The records that follow are to be given again exactly.

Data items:
-------

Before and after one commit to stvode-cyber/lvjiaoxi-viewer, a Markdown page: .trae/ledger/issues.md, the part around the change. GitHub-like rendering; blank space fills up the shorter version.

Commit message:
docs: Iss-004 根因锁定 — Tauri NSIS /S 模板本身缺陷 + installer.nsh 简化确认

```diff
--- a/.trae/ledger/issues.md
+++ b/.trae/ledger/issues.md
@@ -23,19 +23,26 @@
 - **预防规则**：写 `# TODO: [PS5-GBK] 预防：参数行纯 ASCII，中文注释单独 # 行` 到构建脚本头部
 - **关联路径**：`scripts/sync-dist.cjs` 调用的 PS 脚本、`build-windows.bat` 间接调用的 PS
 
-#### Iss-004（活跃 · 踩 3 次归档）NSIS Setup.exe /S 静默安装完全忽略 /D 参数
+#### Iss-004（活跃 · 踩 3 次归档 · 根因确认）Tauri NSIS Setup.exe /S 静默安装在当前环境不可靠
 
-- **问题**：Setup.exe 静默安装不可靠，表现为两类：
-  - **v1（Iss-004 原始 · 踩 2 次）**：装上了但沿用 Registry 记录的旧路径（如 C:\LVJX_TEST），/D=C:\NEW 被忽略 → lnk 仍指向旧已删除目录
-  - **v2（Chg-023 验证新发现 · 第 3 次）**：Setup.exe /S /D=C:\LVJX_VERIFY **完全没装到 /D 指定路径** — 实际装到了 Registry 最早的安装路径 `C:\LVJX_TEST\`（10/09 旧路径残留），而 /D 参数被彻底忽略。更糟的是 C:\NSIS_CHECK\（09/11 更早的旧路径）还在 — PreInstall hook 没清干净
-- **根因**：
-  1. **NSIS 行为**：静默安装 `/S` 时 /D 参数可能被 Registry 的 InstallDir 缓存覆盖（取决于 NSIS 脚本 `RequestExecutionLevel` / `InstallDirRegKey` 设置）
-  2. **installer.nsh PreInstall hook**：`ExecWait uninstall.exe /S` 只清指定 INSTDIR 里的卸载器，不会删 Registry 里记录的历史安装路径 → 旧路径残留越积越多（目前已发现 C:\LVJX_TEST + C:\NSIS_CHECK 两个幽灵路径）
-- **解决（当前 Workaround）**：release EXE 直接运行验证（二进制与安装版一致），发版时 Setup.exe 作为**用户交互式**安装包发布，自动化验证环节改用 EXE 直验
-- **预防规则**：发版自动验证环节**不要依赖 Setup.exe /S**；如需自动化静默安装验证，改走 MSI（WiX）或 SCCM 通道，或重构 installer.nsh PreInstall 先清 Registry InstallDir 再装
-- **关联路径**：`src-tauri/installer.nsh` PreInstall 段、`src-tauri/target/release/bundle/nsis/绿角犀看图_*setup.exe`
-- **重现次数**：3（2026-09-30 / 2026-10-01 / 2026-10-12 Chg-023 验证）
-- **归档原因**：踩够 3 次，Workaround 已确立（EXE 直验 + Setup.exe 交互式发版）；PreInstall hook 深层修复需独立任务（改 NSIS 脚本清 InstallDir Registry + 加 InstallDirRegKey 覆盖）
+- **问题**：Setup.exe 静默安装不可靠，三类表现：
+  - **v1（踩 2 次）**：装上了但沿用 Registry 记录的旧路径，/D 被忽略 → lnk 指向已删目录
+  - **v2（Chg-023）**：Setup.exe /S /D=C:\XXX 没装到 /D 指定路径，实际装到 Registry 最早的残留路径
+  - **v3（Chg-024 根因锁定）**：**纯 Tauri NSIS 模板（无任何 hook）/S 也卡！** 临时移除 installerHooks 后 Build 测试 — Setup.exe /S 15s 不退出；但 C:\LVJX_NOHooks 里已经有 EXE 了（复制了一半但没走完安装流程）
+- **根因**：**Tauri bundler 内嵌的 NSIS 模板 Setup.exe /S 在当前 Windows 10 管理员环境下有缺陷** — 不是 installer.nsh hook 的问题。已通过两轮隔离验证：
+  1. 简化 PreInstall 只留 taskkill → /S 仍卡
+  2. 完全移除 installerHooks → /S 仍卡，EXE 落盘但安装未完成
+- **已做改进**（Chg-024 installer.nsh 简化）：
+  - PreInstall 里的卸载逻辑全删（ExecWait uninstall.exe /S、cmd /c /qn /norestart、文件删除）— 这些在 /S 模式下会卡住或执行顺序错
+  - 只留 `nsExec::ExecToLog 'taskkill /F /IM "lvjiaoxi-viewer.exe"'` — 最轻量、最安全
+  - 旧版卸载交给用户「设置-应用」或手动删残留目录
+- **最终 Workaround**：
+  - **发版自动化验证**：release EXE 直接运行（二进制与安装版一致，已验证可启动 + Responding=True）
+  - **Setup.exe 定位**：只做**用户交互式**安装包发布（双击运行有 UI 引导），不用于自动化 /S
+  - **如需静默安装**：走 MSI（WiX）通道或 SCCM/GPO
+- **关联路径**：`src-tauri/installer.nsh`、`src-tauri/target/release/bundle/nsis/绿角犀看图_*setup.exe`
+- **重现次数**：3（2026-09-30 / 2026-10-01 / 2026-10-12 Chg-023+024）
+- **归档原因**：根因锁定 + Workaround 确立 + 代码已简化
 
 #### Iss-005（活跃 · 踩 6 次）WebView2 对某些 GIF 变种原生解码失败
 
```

-------

[Final answer]
Before and after one commit to stvode-cyber/lvjiaoxi-viewer, a Markdown page: .trae/ledger/issues.md, the part around the change. GitHub-like rendering; blank space fills up the shorter version.

Commit message:
docs: Iss-004 根因锁定 — Tauri NSIS /S 模板本身缺陷 + installer.nsh 简化确认

```diff
--- a/.trae/ledger/issues.md
+++ b/.trae/ledger/issues.md
@@ -23,19 +23,26 @@
 - **预防规则**：写 `# TODO: [PS5-GBK] 预防：参数行纯 ASCII，中文注释单独 # 行` 到构建脚本头部
 - **关联路径**：`scripts/sync-dist.cjs` 调用的 PS 脚本、`build-windows.bat` 间接调用的 PS
 
-#### Iss-004（活跃 · 踩 3 次归档）NSIS Setup.exe /S 静默安装完全忽略 /D 参数
+#### Iss-004（活跃 · 踩 3 次归档 · 根因确认）Tauri NSIS Setup.exe /S 静默安装在当前环境不可靠
 
-- **问题**：Setup.exe 静默安装不可靠，表现为两类：
-  - **v1（Iss-004 原始 · 踩 2 次）**：装上了但沿用 Registry 记录的旧路径（如 C:\LVJX_TEST），/D=C:\NEW 被忽略 → lnk 仍指向旧已删除目录
-  - **v2（Chg-023 验证新发现 · 第 3 次）**：Setup.exe /S /D=C:\LVJX_VERIFY **完全没装到 /D 指定路径** — 实际装到了 Registry 最早的安装路径 `C:\LVJX_TEST\`（10/09 旧路径残留），而 /D 参数被彻底忽略。更糟的是 C:\NSIS_CHECK\（09/11 更早的旧路径）还在 — PreInstall hook 没清干净
-- **根因**：
-  1. **NSIS 行为**：静默安装 `/S` 时 /D 参数可能被 Registry 的 InstallDir 缓存覆盖（取决于 NSIS 脚本 `RequestExecutionLevel` / `InstallDirRegKey` 设置）
-  2. **installer.nsh PreInstall hook**：`ExecWait uninstall.exe /S` 只清指定 INSTDIR 里的卸载器，不会删 Registry 里记录的历史安装路径 → 旧路径残留越积越多（目前已发现 C:\LVJX_TEST + C:\NSIS_CHECK 两个幽灵路径）
-- **解决（当前 Workaround）**：release EXE 直接运行验证（二进制与安装版一致），发版时 Setup.exe 作为**用户交互式**安装包发布，自动化验证环节改用 EXE 直验
-- **预防规则**：发版自动验证环节**不要依赖 Setup.exe /S**；如需自动化静默安装验证，改走 MSI（WiX）或 SCCM 通道，或重构 installer.nsh PreInstall 先清 Registry InstallDir 再装
-- **关联路径**：`src-tauri/installer.nsh` PreInstall 段、`src-tauri/target/release/bundle/nsis/绿角犀看图_*setup.exe`
-- **重现次数**：3（2026-09-30 / 2026-10-01 / 2026-10-12 Chg-023 验证）
-- **归档原因**：踩够 3 次，Workaround 已确立（EXE 直验 + Setup.exe 交互式发版）；PreInstall hook 深层修复需独立任务（改 NSIS 脚本清 InstallDir Registry + 加 InstallDirRegKey 覆盖）
+- **问题**：Setup.exe 静默安装不可靠，三类表现：
+  - **v1（踩 2 次）**：装上了但沿用 Registry 记录的旧路径，/D 被忽略 → lnk 指向已删目录
+  - **v2（Chg-023）**：Setup.exe /S /D=C:\XXX 没装到 /D 指定路径，实际装到 Registry 最早的残留路径
+  - **v3（Chg-024 根因锁定）**：**纯 Tauri NSIS 模板（无任何 hook）/S 也卡！** 临时移除 installerHooks 后 Build 测试 — Setup.exe /S 15s 不退出；但 C:\LVJX_NOHooks 里已经有 EXE 了（复制了一半但没走完安装流程）
+- **根因**：**Tauri bundler 内嵌的 NSIS 模板 Setup.exe /S 在当前 Windows 10 管理员环境下有缺陷** — 不是 installer.nsh hook 的问题。已通过两轮隔离验证：
+  1. 简化 PreInstall 只留 taskkill → /S 仍卡
+  2. 完全移除 installerHooks → /S 仍卡，EXE 落盘但安装未完成
+- **已做改进**（Chg-024 installer.nsh 简化）：
+  - PreInstall 里的卸载逻辑全删（ExecWait uninstall.exe /S、cmd /c /qn /norestart、文件删除）— 这些在 /S 模式下会卡住或执行顺序错
+  - 只留 `nsExec::ExecToLog 'taskkill /F /IM "lvjiaoxi-viewer.exe"'` — 最轻量、最安全
+  - 旧版卸载交给用户「设置-应用」或手动删残留目录
+- **最终 Workaround**：
+  - **发版自动化验证**：release EXE 直接运行（二进制与安装版一致，已验证可启动 + Responding=True）
+  - **Setup.exe 定位**：只做**用户交互式**安装包发布（双击运行有 UI 引导），不用于自动化 /S
+  - **如需静默安装**：走 MSI（WiX）通道或 SCCM/GPO
+- **关联路径**：`src-tauri/installer.nsh`、`src-tauri/target/release/bundle/nsis/绿角犀看图_*setup.exe`
+- **重现次数**：3（2026-09-30 / 2026-10-01 / 2026-10-12 Chg-023+024）
+- **归档原因**：根因锁定 + Workaround 确立 + 代码已简化
 
 #### Iss-005（活跃 · 踩 6 次）WebView2 对某些 GIF 变种原生解码失败
 
```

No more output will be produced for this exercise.